▶ **RECORDED INFORMATION**

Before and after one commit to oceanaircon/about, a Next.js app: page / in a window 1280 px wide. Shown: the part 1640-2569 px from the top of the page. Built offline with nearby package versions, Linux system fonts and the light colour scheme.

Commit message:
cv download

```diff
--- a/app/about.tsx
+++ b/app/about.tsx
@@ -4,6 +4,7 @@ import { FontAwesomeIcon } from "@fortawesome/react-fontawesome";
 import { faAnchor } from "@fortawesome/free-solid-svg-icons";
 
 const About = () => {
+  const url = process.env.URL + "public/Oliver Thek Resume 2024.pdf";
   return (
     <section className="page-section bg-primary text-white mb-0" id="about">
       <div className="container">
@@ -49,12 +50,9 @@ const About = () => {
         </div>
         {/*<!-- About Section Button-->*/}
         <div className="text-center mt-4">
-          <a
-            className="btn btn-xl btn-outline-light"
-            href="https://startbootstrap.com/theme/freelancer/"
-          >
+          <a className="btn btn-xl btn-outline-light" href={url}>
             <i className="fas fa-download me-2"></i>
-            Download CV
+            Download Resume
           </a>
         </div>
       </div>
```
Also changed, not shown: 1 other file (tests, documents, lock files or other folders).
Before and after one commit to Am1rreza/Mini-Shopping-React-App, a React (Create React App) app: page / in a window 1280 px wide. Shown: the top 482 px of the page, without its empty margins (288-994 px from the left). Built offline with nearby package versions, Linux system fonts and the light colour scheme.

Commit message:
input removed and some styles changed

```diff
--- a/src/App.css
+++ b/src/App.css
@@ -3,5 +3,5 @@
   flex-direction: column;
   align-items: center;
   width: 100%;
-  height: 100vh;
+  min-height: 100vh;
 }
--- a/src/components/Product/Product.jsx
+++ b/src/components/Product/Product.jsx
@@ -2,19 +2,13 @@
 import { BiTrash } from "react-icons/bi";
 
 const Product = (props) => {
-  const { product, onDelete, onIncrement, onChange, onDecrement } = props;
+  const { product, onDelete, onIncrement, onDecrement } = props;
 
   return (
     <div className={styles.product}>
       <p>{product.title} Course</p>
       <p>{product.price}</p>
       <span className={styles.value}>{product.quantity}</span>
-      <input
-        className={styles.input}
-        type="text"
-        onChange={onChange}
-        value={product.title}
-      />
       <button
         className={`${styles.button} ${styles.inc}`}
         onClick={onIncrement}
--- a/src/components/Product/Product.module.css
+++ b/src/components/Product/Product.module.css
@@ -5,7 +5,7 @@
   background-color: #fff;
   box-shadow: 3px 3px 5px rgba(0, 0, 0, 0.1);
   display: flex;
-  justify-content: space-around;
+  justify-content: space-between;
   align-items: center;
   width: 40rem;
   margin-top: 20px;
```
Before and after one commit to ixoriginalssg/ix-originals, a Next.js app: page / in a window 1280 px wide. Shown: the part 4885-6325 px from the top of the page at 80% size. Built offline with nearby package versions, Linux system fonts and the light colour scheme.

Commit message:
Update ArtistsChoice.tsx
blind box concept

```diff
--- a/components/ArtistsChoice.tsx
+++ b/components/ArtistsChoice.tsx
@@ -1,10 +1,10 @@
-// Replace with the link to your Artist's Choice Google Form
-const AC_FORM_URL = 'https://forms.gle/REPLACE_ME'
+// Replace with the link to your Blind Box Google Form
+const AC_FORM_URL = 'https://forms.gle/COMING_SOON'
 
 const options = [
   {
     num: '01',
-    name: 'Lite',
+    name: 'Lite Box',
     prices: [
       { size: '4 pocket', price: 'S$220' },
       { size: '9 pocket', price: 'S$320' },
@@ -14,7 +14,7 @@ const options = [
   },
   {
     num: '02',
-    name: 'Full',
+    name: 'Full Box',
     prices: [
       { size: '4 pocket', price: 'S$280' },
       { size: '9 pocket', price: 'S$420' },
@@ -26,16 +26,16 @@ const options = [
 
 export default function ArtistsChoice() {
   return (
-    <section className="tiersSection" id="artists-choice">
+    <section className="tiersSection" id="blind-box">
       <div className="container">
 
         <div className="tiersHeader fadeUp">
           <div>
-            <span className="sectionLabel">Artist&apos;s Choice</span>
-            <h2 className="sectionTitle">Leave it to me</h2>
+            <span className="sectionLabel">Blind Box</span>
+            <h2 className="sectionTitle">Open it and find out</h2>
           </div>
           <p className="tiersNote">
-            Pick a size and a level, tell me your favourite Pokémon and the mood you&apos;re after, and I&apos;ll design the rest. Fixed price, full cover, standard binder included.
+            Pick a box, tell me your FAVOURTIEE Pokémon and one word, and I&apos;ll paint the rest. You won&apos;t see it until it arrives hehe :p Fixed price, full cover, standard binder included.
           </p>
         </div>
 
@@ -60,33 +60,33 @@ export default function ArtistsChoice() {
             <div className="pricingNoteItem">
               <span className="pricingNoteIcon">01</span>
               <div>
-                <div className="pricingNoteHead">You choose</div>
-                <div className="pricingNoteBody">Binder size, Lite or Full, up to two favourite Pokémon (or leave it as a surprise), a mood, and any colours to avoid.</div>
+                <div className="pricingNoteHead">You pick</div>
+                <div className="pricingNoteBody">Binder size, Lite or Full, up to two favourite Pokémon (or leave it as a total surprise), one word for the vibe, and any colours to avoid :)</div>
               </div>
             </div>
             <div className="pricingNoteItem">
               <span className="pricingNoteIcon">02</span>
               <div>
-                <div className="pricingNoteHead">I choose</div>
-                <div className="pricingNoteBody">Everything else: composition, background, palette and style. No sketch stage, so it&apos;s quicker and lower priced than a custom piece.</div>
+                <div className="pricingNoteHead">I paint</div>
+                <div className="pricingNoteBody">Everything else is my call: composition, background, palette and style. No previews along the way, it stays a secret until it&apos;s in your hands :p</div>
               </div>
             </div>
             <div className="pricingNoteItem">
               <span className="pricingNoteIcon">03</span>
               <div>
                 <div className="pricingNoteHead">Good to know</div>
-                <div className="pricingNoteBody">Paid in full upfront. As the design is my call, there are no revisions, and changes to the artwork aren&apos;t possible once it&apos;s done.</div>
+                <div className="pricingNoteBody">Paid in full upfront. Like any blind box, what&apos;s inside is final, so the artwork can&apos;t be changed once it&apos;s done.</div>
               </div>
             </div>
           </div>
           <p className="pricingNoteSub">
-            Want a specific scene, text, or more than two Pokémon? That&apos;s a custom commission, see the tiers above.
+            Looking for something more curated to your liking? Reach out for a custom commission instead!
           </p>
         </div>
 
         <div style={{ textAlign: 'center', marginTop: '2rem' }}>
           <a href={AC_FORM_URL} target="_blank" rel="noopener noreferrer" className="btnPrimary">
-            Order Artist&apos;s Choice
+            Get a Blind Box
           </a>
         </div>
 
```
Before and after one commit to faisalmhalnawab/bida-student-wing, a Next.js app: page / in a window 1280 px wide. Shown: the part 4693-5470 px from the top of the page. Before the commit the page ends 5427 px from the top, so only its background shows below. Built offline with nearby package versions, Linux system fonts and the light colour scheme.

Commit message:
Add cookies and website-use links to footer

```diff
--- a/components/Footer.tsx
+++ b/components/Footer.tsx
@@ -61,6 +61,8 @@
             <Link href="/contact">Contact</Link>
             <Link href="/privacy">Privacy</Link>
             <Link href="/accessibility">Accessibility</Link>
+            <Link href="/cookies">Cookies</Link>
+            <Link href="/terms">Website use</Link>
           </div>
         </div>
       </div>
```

▶ **WHAT IS EXPECTED**
Exactly as given, please retype all the entries.

▶ **ANSWER FOR THE TASK**
Before and after one commit to oceanaircon/about, a Next.js app: page / in a window 1280 px wide. Shown: the part 1640-2569 px from the top of the page. Built offline with nearby package versions, Linux system fonts and the light colour scheme.

Commit message:
cv download

```diff
--- a/app/about.tsx
+++ b/app/about.tsx
@@ -4,6 +4,7 @@ import { FontAwesomeIcon } from "@fortawesome/react-fontawesome";
 import { faAnchor } from "@fortawesome/free-solid-svg-icons";
 
 const About = () => {
+  const url = process.env.URL + "public/Oliver Thek Resume 2024.pdf";
   return (
     <section className="page-section bg-primary text-white mb-0" id="about">
       <div className="container">
@@ -49,12 +50,9 @@ const About = () => {
         </div>
         {/*<!-- About Section Button-->*/}
         <div className="text-center mt-4">
-          <a
-            className="btn btn-xl btn-outline-light"
-            href="https://startbootstrap.com/theme/freelancer/"
-          >
+          <a className="btn btn-xl btn-outline-light" href={url}>
             <i className="fas fa-download me-2"></i>
-            Download CV
+            Download Resume
           </a>
         </div>
       </div>
```
Also changed, not shown: 1 other file (tests, documents, lock files or other folders).
Before and after one commit to Am1rreza/Mini-Shopping-React-App, a React (Create React App) app: page / in a window 1280 px wide. Shown: the top 482 px of the page, without its empty margins (288-994 px from the left). Built offline with nearby package versions, Linux system fonts and the light colour scheme.

Commit message:
input removed and some styles changed

```diff
--- a/src/App.css
+++ b/src/App.css
@@ -3,5 +3,5 @@
   flex-direction: column;
   align-items: center;
   width: 100%;
-  height: 100vh;
+  min-height: 100vh;
 }
--- a/src/components/Product/Product.jsx
+++ b/src/components/Product/Product.jsx
@@ -2,19 +2,13 @@
 import { BiTrash } from "react-icons/bi";
 
 const Product = (props) => {
-  const { product, onDelete, onIncrement, onChange, onDecrement } = props;
+  const { product, onDelete, onIncrement, onDecrement } = props;
 
   return (
     <div className={styles.product}>
       <p>{product.title} Course</p>
       <p>{product.price}</p>
       <span className={styles.value}>{product.quantity}</span>
-      <input
-        className={styles.input}
-        type="text"
-        onChange={onChange}
-        value={product.title}
-      />
       <button
         className={`${styles.button} ${styles.inc}`}
         onClick={onIncrement}
--- a/src/components/Product/Product.module.css
+++ b/src/components/Product/Product.module.css
@@ -5,7 +5,7 @@
   background-color: #fff;
   box-shadow: 3px 3px 5px rgba(0, 0, 0, 0.1);
   display: flex;
-  justify-content: space-around;
+  justify-content: space-between;
   align-items: center;
   width: 40rem;
   margin-top: 20px;
```
Before and after one commit to ixoriginalssg/ix-originals, a Next.js app: page / in a window 1280 px wide. Shown: the part 4885-6325 px from the top of the page at 80% size. Built offline with nearby package versions, Linux system fonts and the light colour scheme.

Commit message:
Update ArtistsChoice.tsx
blind box concept

```diff
--- a/components/ArtistsChoice.tsx
+++ b/components/ArtistsChoice.tsx
@@ -1,10 +1,10 @@
-// Replace with the link to your Artist's Choice Google Form
-const AC_FORM_URL = 'https://forms.gle/REPLACE_ME'
+// Replace with the link to your Blind Box Google Form
+const AC_FORM_URL = 'https://forms.gle/COMING_SOON'
 
 const options = [
   {
     num: '01',
-    name: 'Lite',
+    name: 'Lite Box',
     prices: [
       { size: '4 pocket', price: 'S$220' },
       { size: '9 pocket', price: 'S$320' },
@@ -14,7 +14,7 @@ const options = [
   },
   {
     num: '02',
-    name: 'Full',
+    name: 'Full Box',
     prices: [
       { size: '4 pocket', price: 'S$280' },
       { size: '9 pocket', price: 'S$420' },
@@ -26,16 +26,16 @@ const options = [
 
 export default function ArtistsChoice() {
   return (
-    <section className="tiersSection" id="artists-choice">
+    <section className="tiersSection" id="blind-box">
       <div className="container">
 
         <div className="tiersHeader fadeUp">
           <div>
-            <span className="sectionLabel">Artist&apos;s Choice</span>
-            <h2 className="sectionTitle">Leave it to me</h2>
+            <span className="sectionLabel">Blind Box</span>
+            <h2 className="sectionTitle">Open it and find out</h2>
           </div>
           <p className="tiersNote">
-            Pick a size and a level, tell me your favourite Pokémon and the mood you&apos;re after, and I&apos;ll design the rest. Fixed price, full cover, standard binder included.
+            Pick a box, tell me your FAVOURTIEE Pokémon and one word, and I&apos;ll paint the rest. You won&apos;t see it until it arrives hehe :p Fixed price, full cover, standard binder included.
           </p>
         </div>
 
@@ -60,33 +60,33 @@ export default function ArtistsChoice() {
             <div className="pricingNoteItem">
               <span className="pricingNoteIcon">01</span>
               <div>
-                <div className="pricingNoteHead">You choose</div>
-                <div className="pricingNoteBody">Binder size, Lite or Full, up to two favourite Pokémon (or leave it as a surprise), a mood, and any colours to avoid.</div>
+                <div className="pricingNoteHead">You pick</div>
+                <div className="pricingNoteBody">Binder size, Lite or Full, up to two favourite Pokémon (or leave it as a total surprise), one word for the vibe, and any colours to avoid :)</div>
               </div>
             </div>
             <div className="pricingNoteItem">
               <span className="pricingNoteIcon">02</span>
               <div>
-                <div className="pricingNoteHead">I choose</div>
-                <div className="pricingNoteBody">Everything else: composition, background, palette and style. No sketch stage, so it&apos;s quicker and lower priced than a custom piece.</div>
+                <div className="pricingNoteHead">I paint</div>
+                <div className="pricingNoteBody">Everything else is my call: composition, background, palette and style. No previews along the way, it stays a secret until it&apos;s in your hands :p</div>
               </div>
             </div>
             <div className="pricingNoteItem">
               <span className="pricingNoteIcon">03</span>
               <div>
                 <div className="pricingNoteHead">Good to know</div>
-                <div className="pricingNoteBody">Paid in full upfront. As the design is my call, there are no revisions, and changes to the artwork aren&apos;t possible once it&apos;s done.</div>
+                <div className="pricingNoteBody">Paid in full upfront. Like any blind box, what&apos;s inside is final, so the artwork can&apos;t be changed once it&apos;s done.</div>
               </div>
             </div>
           </div>
           <p className="pricingNoteSub">
-            Want a specific scene, text, or more than two Pokémon? That&apos;s a custom commission, see the tiers above.
+            Looking for something more curated to your liking? Reach out for a custom commission instead!
           </p>
         </div>
 
         <div style={{ textAlign: 'center', marginTop: '2rem' }}>
           <a href={AC_FORM_URL} target="_blank" rel="noopener noreferrer" className="btnPrimary">
-            Order Artist&apos;s Choice
+            Get a Blind Box
           </a>
         </div>
 
```
Before and after one commit to faisalmhalnawab/bida-student-wing, a Next.js app: page / in a window 1280 px wide. Shown: the part 4693-5470 px from the top of the page. Before the commit the page ends 5427 px from the top, so only its background shows below. Built offline with nearby package versions, Linux system fonts and the light colour scheme.

Commit message:
Add cookies and website-use links to footer

```diff
--- a/components/Footer.tsx
+++ b/components/Footer.tsx
@@ -61,6 +61,8 @@
             <Link href="/contact">Contact</Link>
             <Link href="/privacy">Privacy</Link>
             <Link href="/accessibility">Accessibility</Link>
+            <Link href="/cookies">Cookies</Link>
+            <Link href="/terms">Website use</Link>
           </div>
         </div>
       </div>
```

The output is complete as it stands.